Word from the president

HERE WE STAY, HERE WE STAND/ ICI POUR RESTER, ICI POUR DURER

The Round Table on Black History Month will present a vibrant tribute to Montreal, for our city’s 375th anniversary. All year long, let us discover and mention the contributions and achievements of Canadians of African origin and descent who, thanks to the brilliance of their accomplishments, bring honour to our place in this land. Blacks, who began to arrive here in the 17th century as both free people and slaves, have made tremendous contributions to the building of the Canada that we know today. The descendants of these builders are filled with gratitude toward the First Nations, cognizant of the way they have shared this land with us. Those among us who arrived thereafter, to build and solidify this strong country, have forged links that have led us to the conviction that here we stay, here we stand. At the same time, we recognize the 150th anniversary of a country that never ceases to delight us, from East to West, through its undeniable diversity and its exemplary civic rights, and which also distinguishes itself through the leadership of our city, Montreal.

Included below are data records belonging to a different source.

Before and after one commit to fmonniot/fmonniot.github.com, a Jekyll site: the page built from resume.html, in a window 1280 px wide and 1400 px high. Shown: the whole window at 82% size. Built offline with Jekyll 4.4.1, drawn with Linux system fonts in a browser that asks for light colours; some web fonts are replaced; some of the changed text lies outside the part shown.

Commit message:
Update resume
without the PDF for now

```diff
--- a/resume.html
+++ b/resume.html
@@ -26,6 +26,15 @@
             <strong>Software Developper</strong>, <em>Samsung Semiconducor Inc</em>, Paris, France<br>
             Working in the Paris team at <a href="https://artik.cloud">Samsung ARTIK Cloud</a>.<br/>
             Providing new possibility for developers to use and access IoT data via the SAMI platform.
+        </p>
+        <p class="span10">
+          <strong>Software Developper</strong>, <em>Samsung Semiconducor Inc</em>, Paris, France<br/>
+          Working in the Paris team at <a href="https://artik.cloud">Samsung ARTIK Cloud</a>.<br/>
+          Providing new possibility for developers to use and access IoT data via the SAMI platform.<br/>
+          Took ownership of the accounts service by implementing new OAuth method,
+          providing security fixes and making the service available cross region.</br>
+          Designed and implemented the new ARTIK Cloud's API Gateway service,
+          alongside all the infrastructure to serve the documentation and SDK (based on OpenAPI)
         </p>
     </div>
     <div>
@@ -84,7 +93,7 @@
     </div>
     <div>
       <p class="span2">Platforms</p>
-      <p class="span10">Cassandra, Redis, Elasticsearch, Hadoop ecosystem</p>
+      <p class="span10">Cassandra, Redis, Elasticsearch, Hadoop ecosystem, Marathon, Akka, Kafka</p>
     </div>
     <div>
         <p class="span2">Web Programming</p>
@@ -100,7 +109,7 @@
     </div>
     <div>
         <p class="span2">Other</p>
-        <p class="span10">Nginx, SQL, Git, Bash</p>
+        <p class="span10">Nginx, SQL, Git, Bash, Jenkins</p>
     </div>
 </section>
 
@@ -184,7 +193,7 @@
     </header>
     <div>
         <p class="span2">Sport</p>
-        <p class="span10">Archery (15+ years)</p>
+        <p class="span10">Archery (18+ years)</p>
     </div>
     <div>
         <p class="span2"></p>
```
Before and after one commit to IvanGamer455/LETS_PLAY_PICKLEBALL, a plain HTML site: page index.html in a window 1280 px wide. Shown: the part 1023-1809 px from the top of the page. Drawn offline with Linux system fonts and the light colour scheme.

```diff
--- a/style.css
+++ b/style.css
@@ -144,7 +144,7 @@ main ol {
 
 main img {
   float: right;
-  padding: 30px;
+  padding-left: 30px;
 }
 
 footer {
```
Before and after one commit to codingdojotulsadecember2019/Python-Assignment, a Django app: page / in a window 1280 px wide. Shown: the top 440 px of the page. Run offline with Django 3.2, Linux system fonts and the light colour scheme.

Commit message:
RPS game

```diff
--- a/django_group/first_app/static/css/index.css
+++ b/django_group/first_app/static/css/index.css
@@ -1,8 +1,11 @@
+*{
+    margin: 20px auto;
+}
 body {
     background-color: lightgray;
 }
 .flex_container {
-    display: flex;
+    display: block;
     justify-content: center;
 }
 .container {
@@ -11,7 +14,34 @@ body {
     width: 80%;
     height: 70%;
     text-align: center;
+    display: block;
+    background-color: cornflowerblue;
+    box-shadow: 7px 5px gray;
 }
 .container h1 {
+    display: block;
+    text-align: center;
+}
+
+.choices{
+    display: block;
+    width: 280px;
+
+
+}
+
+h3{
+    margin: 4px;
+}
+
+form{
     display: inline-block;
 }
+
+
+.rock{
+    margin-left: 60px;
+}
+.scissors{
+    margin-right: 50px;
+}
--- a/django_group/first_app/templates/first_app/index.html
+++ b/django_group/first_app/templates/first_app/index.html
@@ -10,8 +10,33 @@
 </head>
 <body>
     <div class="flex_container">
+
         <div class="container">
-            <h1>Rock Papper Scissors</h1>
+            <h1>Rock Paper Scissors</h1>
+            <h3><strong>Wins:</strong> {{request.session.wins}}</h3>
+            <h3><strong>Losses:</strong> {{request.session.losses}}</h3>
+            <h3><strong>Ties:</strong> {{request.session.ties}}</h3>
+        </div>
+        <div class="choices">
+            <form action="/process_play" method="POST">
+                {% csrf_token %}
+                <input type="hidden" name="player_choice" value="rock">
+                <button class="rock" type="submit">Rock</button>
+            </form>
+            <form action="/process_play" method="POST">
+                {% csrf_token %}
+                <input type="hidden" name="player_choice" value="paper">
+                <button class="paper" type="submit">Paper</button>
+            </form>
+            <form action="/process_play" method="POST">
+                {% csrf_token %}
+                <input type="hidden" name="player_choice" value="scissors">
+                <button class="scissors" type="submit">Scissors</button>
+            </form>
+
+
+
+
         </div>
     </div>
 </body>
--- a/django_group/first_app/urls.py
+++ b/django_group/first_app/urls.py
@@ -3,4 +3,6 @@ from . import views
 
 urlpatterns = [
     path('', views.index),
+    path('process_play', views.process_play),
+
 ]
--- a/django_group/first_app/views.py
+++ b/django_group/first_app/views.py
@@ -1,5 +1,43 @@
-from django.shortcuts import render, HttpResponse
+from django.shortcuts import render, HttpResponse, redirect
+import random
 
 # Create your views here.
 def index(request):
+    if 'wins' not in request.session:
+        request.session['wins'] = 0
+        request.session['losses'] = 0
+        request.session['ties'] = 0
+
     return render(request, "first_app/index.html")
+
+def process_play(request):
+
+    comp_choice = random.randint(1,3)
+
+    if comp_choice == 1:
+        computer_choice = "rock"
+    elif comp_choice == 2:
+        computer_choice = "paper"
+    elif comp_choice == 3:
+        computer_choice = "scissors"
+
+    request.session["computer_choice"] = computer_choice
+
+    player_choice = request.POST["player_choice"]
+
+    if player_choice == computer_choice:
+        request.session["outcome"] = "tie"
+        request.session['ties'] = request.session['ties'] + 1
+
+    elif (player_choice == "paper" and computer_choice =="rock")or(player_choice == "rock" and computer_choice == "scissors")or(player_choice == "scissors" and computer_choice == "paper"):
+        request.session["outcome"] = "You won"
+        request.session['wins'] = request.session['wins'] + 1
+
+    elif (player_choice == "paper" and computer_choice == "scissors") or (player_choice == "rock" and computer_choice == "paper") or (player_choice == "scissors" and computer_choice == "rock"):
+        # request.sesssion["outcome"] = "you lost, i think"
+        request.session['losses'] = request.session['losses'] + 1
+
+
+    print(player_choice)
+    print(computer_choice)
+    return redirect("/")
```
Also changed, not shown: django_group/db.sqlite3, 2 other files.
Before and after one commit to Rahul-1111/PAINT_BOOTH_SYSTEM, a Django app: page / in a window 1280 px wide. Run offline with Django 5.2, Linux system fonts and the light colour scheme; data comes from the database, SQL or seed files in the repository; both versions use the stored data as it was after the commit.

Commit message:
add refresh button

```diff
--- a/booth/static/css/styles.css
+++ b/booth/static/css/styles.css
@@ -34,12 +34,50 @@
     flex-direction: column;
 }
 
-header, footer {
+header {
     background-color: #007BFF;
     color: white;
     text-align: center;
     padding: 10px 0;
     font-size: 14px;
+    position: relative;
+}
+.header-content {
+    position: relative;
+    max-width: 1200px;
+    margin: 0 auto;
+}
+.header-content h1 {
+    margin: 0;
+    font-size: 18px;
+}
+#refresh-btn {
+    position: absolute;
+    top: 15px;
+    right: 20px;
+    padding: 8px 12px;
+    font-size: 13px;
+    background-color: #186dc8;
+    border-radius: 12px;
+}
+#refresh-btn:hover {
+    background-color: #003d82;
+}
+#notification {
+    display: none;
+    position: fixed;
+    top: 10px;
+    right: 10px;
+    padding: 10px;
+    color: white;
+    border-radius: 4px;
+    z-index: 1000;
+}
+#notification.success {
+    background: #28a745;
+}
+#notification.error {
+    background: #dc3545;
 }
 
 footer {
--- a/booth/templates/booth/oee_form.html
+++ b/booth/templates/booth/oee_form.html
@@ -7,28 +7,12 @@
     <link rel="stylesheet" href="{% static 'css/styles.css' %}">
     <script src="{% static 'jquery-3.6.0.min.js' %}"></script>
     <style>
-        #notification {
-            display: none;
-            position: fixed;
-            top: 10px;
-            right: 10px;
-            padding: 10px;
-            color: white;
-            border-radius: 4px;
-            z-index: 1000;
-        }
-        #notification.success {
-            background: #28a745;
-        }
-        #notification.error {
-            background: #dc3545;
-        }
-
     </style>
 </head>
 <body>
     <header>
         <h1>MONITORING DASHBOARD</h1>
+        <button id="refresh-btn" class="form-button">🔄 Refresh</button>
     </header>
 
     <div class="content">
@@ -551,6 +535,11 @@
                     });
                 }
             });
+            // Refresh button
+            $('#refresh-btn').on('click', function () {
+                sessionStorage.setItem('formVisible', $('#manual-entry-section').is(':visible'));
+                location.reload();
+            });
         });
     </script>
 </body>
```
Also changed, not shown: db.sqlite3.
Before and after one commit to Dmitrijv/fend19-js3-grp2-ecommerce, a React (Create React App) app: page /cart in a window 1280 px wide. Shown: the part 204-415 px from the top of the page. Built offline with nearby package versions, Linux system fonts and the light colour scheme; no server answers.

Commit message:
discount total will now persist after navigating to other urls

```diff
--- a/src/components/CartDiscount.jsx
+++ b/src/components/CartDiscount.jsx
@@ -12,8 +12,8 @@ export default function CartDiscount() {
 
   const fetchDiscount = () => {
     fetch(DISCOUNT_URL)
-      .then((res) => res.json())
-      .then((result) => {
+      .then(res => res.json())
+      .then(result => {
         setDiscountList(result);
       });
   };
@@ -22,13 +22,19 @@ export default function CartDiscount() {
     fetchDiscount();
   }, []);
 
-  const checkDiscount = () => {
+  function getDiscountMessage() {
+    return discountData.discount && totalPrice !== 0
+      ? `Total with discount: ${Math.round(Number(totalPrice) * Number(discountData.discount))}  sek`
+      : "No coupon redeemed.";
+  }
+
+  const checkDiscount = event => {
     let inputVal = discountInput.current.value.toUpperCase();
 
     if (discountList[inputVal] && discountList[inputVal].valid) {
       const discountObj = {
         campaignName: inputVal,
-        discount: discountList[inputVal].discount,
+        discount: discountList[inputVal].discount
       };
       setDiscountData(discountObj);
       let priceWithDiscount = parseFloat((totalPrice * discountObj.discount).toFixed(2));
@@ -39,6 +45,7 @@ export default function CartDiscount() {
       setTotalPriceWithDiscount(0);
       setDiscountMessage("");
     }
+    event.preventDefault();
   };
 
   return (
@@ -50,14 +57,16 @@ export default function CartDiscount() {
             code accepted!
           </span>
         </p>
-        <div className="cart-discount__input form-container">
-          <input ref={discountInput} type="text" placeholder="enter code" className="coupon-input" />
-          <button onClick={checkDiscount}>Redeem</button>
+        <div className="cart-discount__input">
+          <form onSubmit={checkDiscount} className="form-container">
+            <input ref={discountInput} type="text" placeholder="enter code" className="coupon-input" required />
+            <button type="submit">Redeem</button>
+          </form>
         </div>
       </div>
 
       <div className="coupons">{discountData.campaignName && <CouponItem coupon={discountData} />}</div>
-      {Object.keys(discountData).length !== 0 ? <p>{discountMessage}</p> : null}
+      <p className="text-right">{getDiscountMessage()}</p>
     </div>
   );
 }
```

Several remarkable events have defined Black people’s role in the last 375 years in this place. We dedicate the 2017 Calendar to all those who love Montreal, and to those who have left their mark on the last 375 years: Mathieu Da Costa, Marie-Josèphe Angélique, Dany Laferrière, the Honourable Judge Juanita Westmoreland-Traoré, Reverend Charles H. Este, Jean Alfred, Dr. Charles Drew, the Honourable Judge Daniel Dortélus, Régine Laurent, Dr. Dorothy Williams, Gregory Charles, Maka Kotto, Édouard Anglade, Yolande James, and the Honourable Michaëlle Jean. We also recognize the 110th anniversary of the Union United Church, where everything began for the families of the Anglophone Black community, who came from the United States, the Maritimes, and above all, from the islands of the Caribbean. Today, the church is the embodiment of resilience and dignity.

More recently, a number of brothers and sisters from the African continent have joined us, and we’re more than happy about this, because they allow us to continue to proclaim that people from Black communities integrate themselves as citizens of Canada, Quebec and Montreal. However, in order to get to this point, many movements were established over the course of the decades to counter racist positions and pave the way for human rights. We also recognize Mrs. Viola Desmond, one of our earliest activists, who has been honoured with a place on the Canadian $10 bill. She rose up against the injustice she was subjected to in 1946—at a time when the Nova Scotia judicial system had convicted her for sitting in a “Whites-only” section. It’s thanks to the tenacity of her sister, Mrs. Wanda Robson, that justice would be served several years after her death. Mrs. Robson continues to be a worthy example thanks to the bravery that she demonstrated—a bravery which has continued to inspire and teach us about the racial injustices that took place in Nova Scotia.  

In 2005, the Government of Quebec put in place a working group on the full participation of Black communities within Quebec society, which was led by then-MNA for Nelligan, Yolande James. One of the recommendations of this working group’s report was that the National Assembly should formally recognize the month of February as Black History Month, by law. On October 18, 2006, the then-Minister of Immigration and Cultural Communities, Lise Thériault, presented Bill 39 to the National Assembly, proclaiming Black History Month (BHM). On November 23, 2006, the bill was unanimously adopted. The bill proclaiming Black History Month was recognized on November 29, and entered into effect on February 1, 2007.                           On the occasion of this 10th anniversary of the law, we’d like to congratulate the Government of Quebec for the initiative that made Black history a part of the Quebec landscape. These moments are integral elements within the struggle and the progress that Canadian society has made over the centuries. These anniversaries—Montreal’s 375th and Canada’s 150th—make up special occasions on which to retrace our collective memory and bear witness to our attachment to our city and country.